Judges 3:12-30 recounts the story of Ehud, one of the judges God raised up to lead Israel out of captivity. I won't write it all out here, but I want to share one specific verse: Judges 3:15. "Then the people of Israel cried out to the Lord, and the Lord raised up for them a deliverer, Ehud, the son of Gera, the Benjaminite, a left-handed man."
What? You didn't catch it? Don't worry, I didn't either at first. I'll give you a hint, it's the last 2-3 words (not sure if a hyphenated word counts as one or two...English majors, a little help??). ANYWAY, "left-handed man" is the phrase I'm referring to. Still confused? Don't worry, I was, too!
Left-handed in the Old Testament was not a reference to his writing preference. The translation actually indicates that Ehud was paralyzed or otherwise unable to use his right hand (hence, forced to be left-handed). THAT is what jumped out at me.
We are told and can read throughout the Bible how God uses unlikely people to be influential leaders. David was a murderer, Moses was also a murderer and gave excuses, Daniel was a foreigner/captive, Gideon doubted, Mary was a teenager, Paul (formerly Saul) was one of the biggest Christian killers of his time...seeing a pattern? To use a cliche church phrase, "God doesn't call the equipped, He equips the called." In every situation, God chooses someone no one else would have chosen and uses them in the ways that we read about today. Using an unlikely leader is not an unusual theme in the Bible, but Ehud still jumped out at me.
He is the first time a disabled person is mentioned in the Bible where he is not only NOT healed, but used despite his limitations...and actually even BECAUSE of those limitations. We get no context as to when he lost the use of his arm. It could have been from birth, it could have happened from a battle injury, he could have gotten sick, we don't know. What we do know is that at the time he was called by God as a judge, he was still disabled. How many people in Israel do you think questioned God's choice on this one? I'm sure they are all looking around at the healthy, strong men and thinking that surely God could have chosen someone else.
But He didn't. God chose Ehud. And He chose Ehud BECAUSE of his disability.
Ehud was sent to the Moabite king. He told the king he had a secret message for him which meant the king dismissed all his attendants. Since Ehud was left-handed, his sword was concealed on his right leg, opposite of what would have been expected in that time. That meant he was able to surprise the king with his "message from God" and kill him quietly and suddenly. No one "normal" or "healthy" could have done this. Only Ehud. Ehud lived his entire life (or however long) with his paralyzed arm leading up to the moment God needed that disability to free Israel from Moab and lead His people into 80 years of peace.
This section of scripture came up at just the right time. I was just feeling (again) the disappointment of the unpredictability of my symptoms and as though I was just living life with no specific purpose.
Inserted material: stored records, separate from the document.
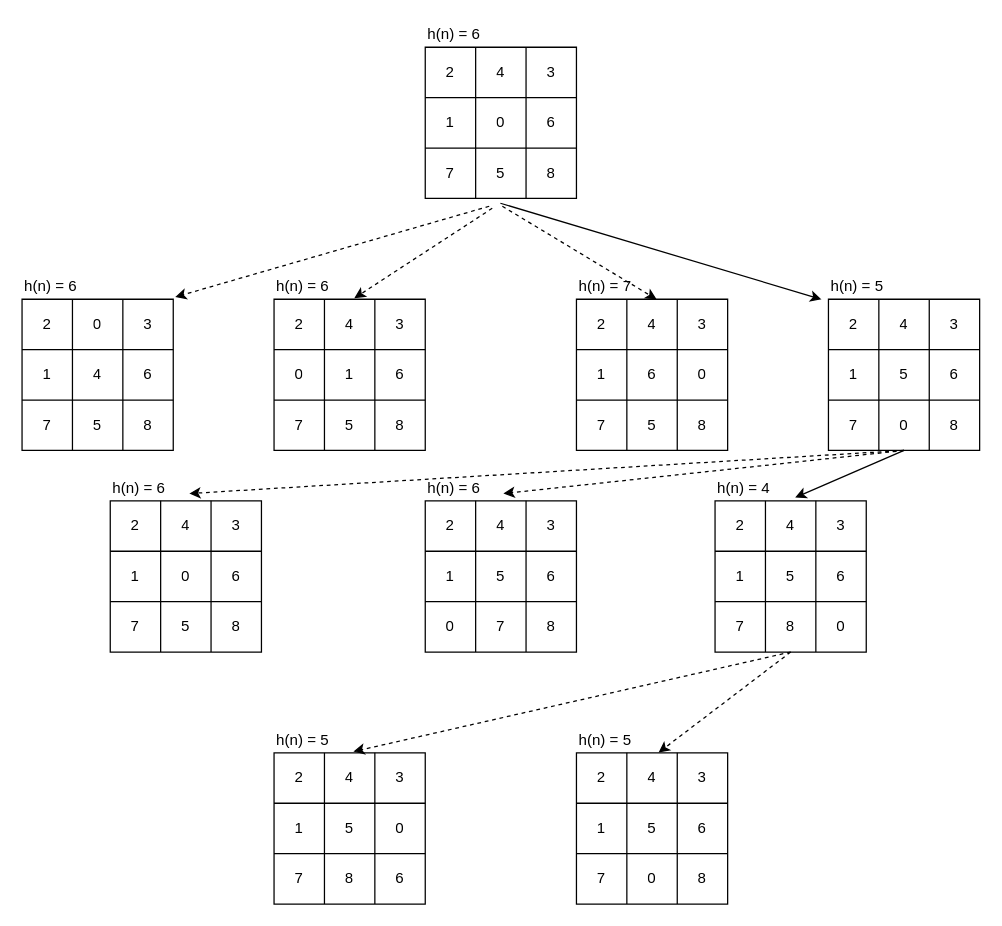
waterfog9580/8puzzle keeps this draw.io diagram as 8-puzzle-heuristic.drawio. Above is the earlier version. Source tidied: cells renumbered, new cells numbered last; positions are measured from the earlier drawing's top-left corner, leaving out a move shared by most shapes. Both pictures are drawn from the tidied source at 126%, with x=0, y=0 at pixel (21, 21).
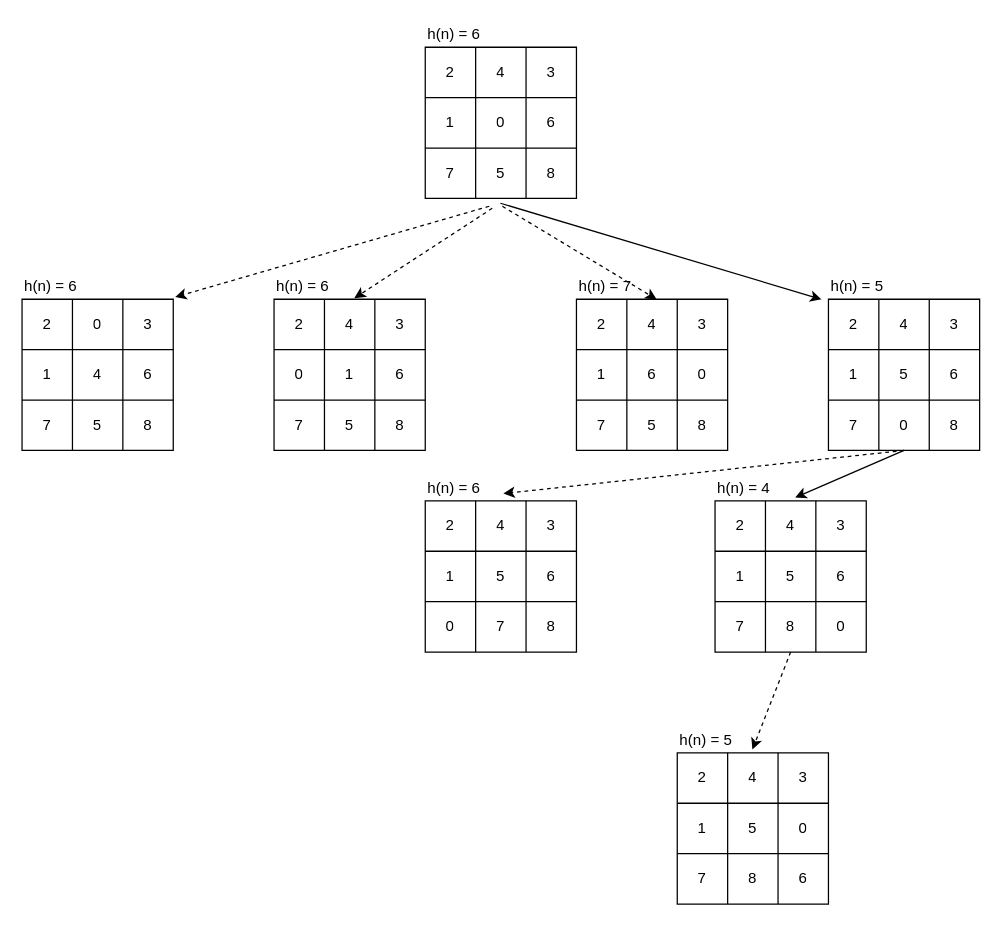
The same page after the edit.

Unchanged cells that the change refers to:
```xml
<mxCell id="147" style="shape=partialRectangle;html=1;whiteSpace=wrap;fillColor=none;top=0;left=0;bottom=0;right=0;points=[[0,0.5],[1,0.5]];portConstraint=eastwest;" parent="146" vertex="1">
  <mxGeometry width="120" height="40" as="geometry" />
</mxCell>
```

The edit, as a diff of the source:
```diff
@@
-    <mxCell id="96" style="group;" parent="1" vertex="1">
-      <mxGeometry x="70" y="360" width="120" height="140" as="geometry" />
-    </mxCell>
-    <mxCell id="97" value="h(n) = 6" style="text;html=1;strokeColor=none;fillColor=none;align=center;verticalAlign=middle;whiteSpace=wrap;rounded=0;" parent="96" vertex="1">
-      <mxGeometry width="46" height="20" as="geometry" />
-    </mxCell>
-    <mxCell id="98" style="shape=table;html=1;whiteSpace=wrap;startSize=0;childLayout=tableLayout;" parent="96" vertex="1">
-      <mxGeometry y="20" width="120" height="120" as="geometry" />
-    </mxCell>
-    <mxCell id="99" style="shape=partialRectangle;html=1;whiteSpace=wrap;fillColor=none;top=0;left=0;bottom=0;right=0;points=[[0,0.5],[1,0.5]];portConstraint=eastwest;" parent="98" vertex="1">
-      <mxGeometry width="120" height="40" as="geometry" />
-    </mxCell>
-    <mxCell id="100" value="2" style="shape=partialRectangle;html=1;whiteSpace=wrap;fillColor=none;top=0;left=0;bottom=0;right=0;overflow=hidden;" parent="99" vertex="1">
-      <mxGeometry width="40" height="40" as="geometry" />
-    </mxCell>
-    <mxCell id="101" value="4" style="shape=partialRectangle;html=1;whiteSpace=wrap;fillColor=none;top=0;left=0;bottom=0;right=0;overflow=hidden;" parent="99" vertex="1">
-      <mxGeometry x="40" width="40" height="40" as="geometry" />
-    </mxCell>
-    <mxCell id="102" value="3" style="shape=partialRectangle;html=1;whiteSpace=wrap;fillColor=none;top=0;left=0;bottom=0;right=0;overflow=hidden;" parent="99" vertex="1">
-      <mxGeometry x="80" width="40" height="40" as="geometry" />
-    </mxCell>
-    <mxCell id="103" style="shape=partialRectangle;html=1;whiteSpace=wrap;fillColor=none;top=0;left=0;bottom=0;right=0;" parent="98" vertex="1">
-      <mxGeometry y="40" width="120" height="40" as="geometry" />
-    </mxCell>
-    <mxCell id="104" value="1" style="shape=partialRectangle;html=1;whiteSpace=wrap;fillColor=none;top=0;left=0;bottom=0;right=0;overflow=hidden;" parent="103" vertex="1">
-      <mxGeometry width="40" height="40" as="geometry" />
-    </mxCell>
-    <mxCell id="105" value="0" style="shape=partialRectangle;html=1;whiteSpace=wrap;fillColor=none;top=0;left=0;bottom=0;right=0;overflow=hidden;" parent="103" vertex="1">
-      <mxGeometry x="40" width="40" height="40" as="geometry" />
-    </mxCell>
-    <mxCell id="106" value="6" style="shape=partialRectangle;html=1;whiteSpace=wrap;fillColor=none;top=0;left=0;bottom=0;right=0;overflow=hidden;" parent="103" vertex="1">
-      <mxGeometry x="80" width="40" height="40" as="geometry" />
-    </mxCell>
-    <mxCell id="107" style="shape=partialRectangle;html=1;whiteSpace=wrap;fillColor=none;top=0;left=0;bottom=0;right=0;" parent="98" vertex="1">
-      <mxGeometry y="80" width="120" height="40" as="geometry" />
-    </mxCell>
-    <mxCell id="108" value="7" style="shape=partialRectangle;html=1;whiteSpace=wrap;fillColor=none;top=0;left=0;bottom=0;right=0;overflow=hidden;" parent="107" vertex="1">
-      <mxGeometry width="40" height="40" as="geometry" />
-    </mxCell>
-    <mxCell id="109" value="5" style="shape=partialRectangle;html=1;whiteSpace=wrap;fillColor=none;top=0;left=0;bottom=0;right=0;overflow=hidden;" parent="107" vertex="1">
-      <mxGeometry x="40" width="40" height="40" as="geometry" />
-    </mxCell>
-    <mxCell id="110" value="8" style="shape=partialRectangle;html=1;whiteSpace=wrap;fillColor=none;top=0;left=0;bottom=0;right=0;overflow=hidden;" parent="107" vertex="1">
-      <mxGeometry x="80" width="40" height="40" as="geometry" />
-    </mxCell>
@@
-    <mxCell id="126" style="endArrow=classic;html=1;shadow=0;entryX=0.523;entryY=-0.145;entryDx=0;entryDy=0;entryPerimeter=0;dashed=1;" parent="1" edge="1" target="99">
-      <mxGeometry relative="1" as="geometry">
-        <mxPoint x="700" y="340" as="sourcePoint" />
-      </mxGeometry>
-    </mxCell>
@@
-    <mxCell id="129" style="group;" parent="1" vertex="1">
-      <mxGeometry x="440" y="560" width="120" height="140" as="geometry" />
-    </mxCell>
-    <mxCell id="130" value="h(n) = 5" style="text;html=1;strokeColor=none;fillColor=none;align=center;verticalAlign=middle;whiteSpace=wrap;rounded=0;" parent="129" vertex="1">
-      <mxGeometry width="46" height="20" as="geometry" />
-    </mxCell>
-    <mxCell id="131" style="shape=table;html=1;whiteSpace=wrap;startSize=0;childLayout=tableLayout;" parent="129" vertex="1">
-      <mxGeometry y="20" width="120" height="120" as="geometry" />
-    </mxCell>
-    <mxCell id="132" style="shape=partialRectangle;html=1;whiteSpace=wrap;fillColor=none;top=0;left=0;bottom=0;right=0;points=[[0,0.5],[1,0.5]];portConstraint=eastwest;" parent="131" vertex="1">
-      <mxGeometry width="120" height="40" as="geometry" />
-    </mxCell>
-    <mxCell id="133" value="2" style="shape=partialRectangle;html=1;whiteSpace=wrap;fillColor=none;top=0;left=0;bottom=0;right=0;overflow=hidden;" parent="132" vertex="1">
-      <mxGeometry width="40" height="40" as="geometry" />
-    </mxCell>
-    <mxCell id="134" value="4" style="shape=partialRectangle;html=1;whiteSpace=wrap;fillColor=none;top=0;left=0;bottom=0;right=0;overflow=hidden;" parent="132" vertex="1">
-      <mxGeometry x="40" width="40" height="40" as="geometry" />
-    </mxCell>
-    <mxCell id="135" value="3" style="shape=partialRectangle;html=1;whiteSpace=wrap;fillColor=none;top=0;left=0;bottom=0;right=0;overflow=hidden;" parent="132" vertex="1">
-      <mxGeometry x="80" width="40" height="40" as="geometry" />
-    </mxCell>
-    <mxCell id="136" style="shape=partialRectangle;html=1;whiteSpace=wrap;fillColor=none;top=0;left=0;bottom=0;right=0;" parent="131" vertex="1">
-      <mxGeometry y="40" width="120" height="40" as="geometry" />
-    </mxCell>
-    <mxCell id="137" value="1" style="shape=partialRectangle;html=1;whiteSpace=wrap;fillColor=none;top=0;left=0;bottom=0;right=0;overflow=hidden;" parent="136" vertex="1">
-      <mxGeometry width="40" height="40" as="geometry" />
-    </mxCell>
-    <mxCell id="138" value="5" style="shape=partialRectangle;html=1;whiteSpace=wrap;fillColor=none;top=0;left=0;bottom=0;right=0;overflow=hidden;" parent="136" vertex="1">
-      <mxGeometry x="40" width="40" height="40" as="geometry" />
-    </mxCell>
-    <mxCell id="139" value="6" style="shape=partialRectangle;html=1;whiteSpace=wrap;fillColor=none;top=0;left=0;bottom=0;right=0;overflow=hidden;" parent="136" vertex="1">
-      <mxGeometry x="80" width="40" height="40" as="geometry" />
-    </mxCell>
-    <mxCell id="140" style="shape=partialRectangle;html=1;whiteSpace=wrap;fillColor=none;top=0;left=0;bottom=0;right=0;" parent="131" vertex="1">
-      <mxGeometry y="80" width="120" height="40" as="geometry" />
-    </mxCell>
-    <mxCell id="141" value="7" style="shape=partialRectangle;html=1;whiteSpace=wrap;fillColor=none;top=0;left=0;bottom=0;right=0;overflow=hidden;" parent="140" vertex="1">
-      <mxGeometry width="40" height="40" as="geometry" />
-    </mxCell>
-    <mxCell id="142" value="0" style="shape=partialRectangle;html=1;whiteSpace=wrap;fillColor=none;top=0;left=0;bottom=0;right=0;overflow=hidden;" parent="140" vertex="1">
-      <mxGeometry x="40" width="40" height="40" as="geometry" />
-    </mxCell>
-    <mxCell id="143" value="8" style="shape=partialRectangle;html=1;whiteSpace=wrap;fillColor=none;top=0;left=0;bottom=0;right=0;overflow=hidden;" parent="140" vertex="1">
-      <mxGeometry x="80" width="40" height="40" as="geometry" />
-    </mxCell>
     <mxCell id="144" style="group;" parent="1" vertex="1">
-      <mxGeometry x="200" y="560" width="120" height="140" as="geometry" />
+      <mxGeometry x="520" y="560" width="120" height="140" as="geometry" />
     </mxCell>
@@
-    <mxCell id="159" style="endArrow=classic;html=1;shadow=0;dashed=1;" parent="1" edge="1">
+    <mxCell id="159" style="endArrow=classic;html=1;shadow=0;dashed=1;entryX=0.497;entryY=-0.065;entryDx=0;entryDy=0;entryPerimeter=0;" parent="1" edge="1" target="147">
       <mxGeometry relative="1" as="geometry">
         <mxPoint x="610" y="500" as="sourcePoint" />
-        <mxPoint x="263" y="579" as="targetPoint" />
       </mxGeometry>
     </mxCell>
-    <mxCell id="160" style="endArrow=classic;html=1;shadow=0;dashed=1;entryX=0.543;entryY=-0.005;entryDx=0;entryDy=0;entryPerimeter=0;" parent="1" edge="1" target="132">
-      <mxGeometry relative="1" as="geometry">
-        <mxPoint x="610" y="500" as="sourcePoint" />
-      </mxGeometry>
-    </mxCell>
```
This was an incredibly well-timed reminder (#Godstimingisalwaysperfect) that despite my disabilities right now, God still can, will, and does use me. And sometimes it is BECAUSE of my limitations rather than despite it.
I may not always see the physical strength that I once did, but that doesn't mean that I can't have purpose where I am or that God can't use me with the life I have to offer.